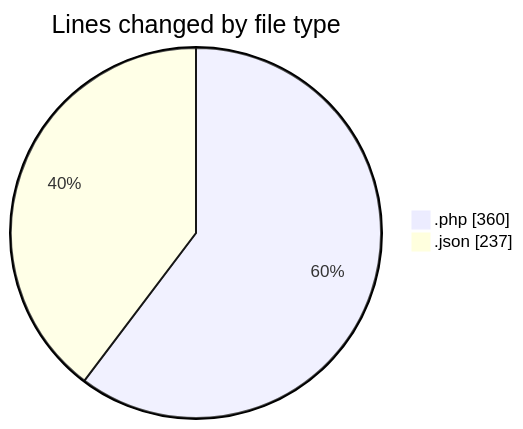
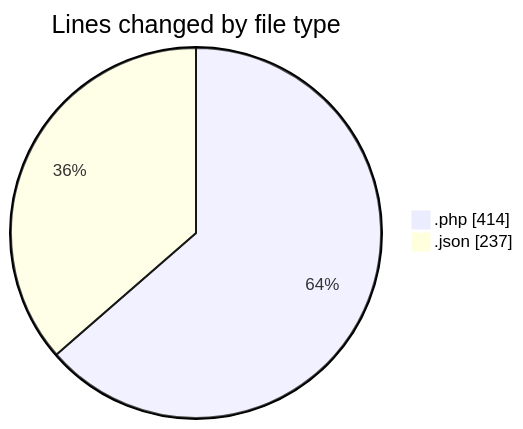
One commit to idhammustaqopulfikri/code-tracking changed the first of 2 diagrams in 2025-06-02/studio-backend/README.md. Above: the diagram before and after it, drawn with Mermaid. The commit also changed other lines of this file and 1 other file, not shown here.

````diff
--- a/2025-06-02/studio-backend/README.md
+++ b/2025-06-02/studio-backend/README.md
@@ -27,6 +27,6 @@
 ```mermaid
 pie showData
 title Lines changed by file type
-".php" : 360
+".php" : 414
 ".json" : 237
 ```
````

***

_Problem statement_
Output every entry exactly. Pictures stay out.

_Solved problem_
One commit to idhammustaqopulfikri/code-tracking changed the first of 2 diagrams in 2025-06-02/studio-backend/README.md. Above: the diagram before and after it, drawn with Mermaid. The commit also changed other lines of this file and 1 other file, not shown here.

````diff
--- a/2025-06-02/studio-backend/README.md
+++ b/2025-06-02/studio-backend/README.md
@@ -27,6 +27,6 @@
 ```mermaid
 pie showData
 title Lines changed by file type
-".php" : 360
+".php" : 414
 ".json" : 237
 ```
````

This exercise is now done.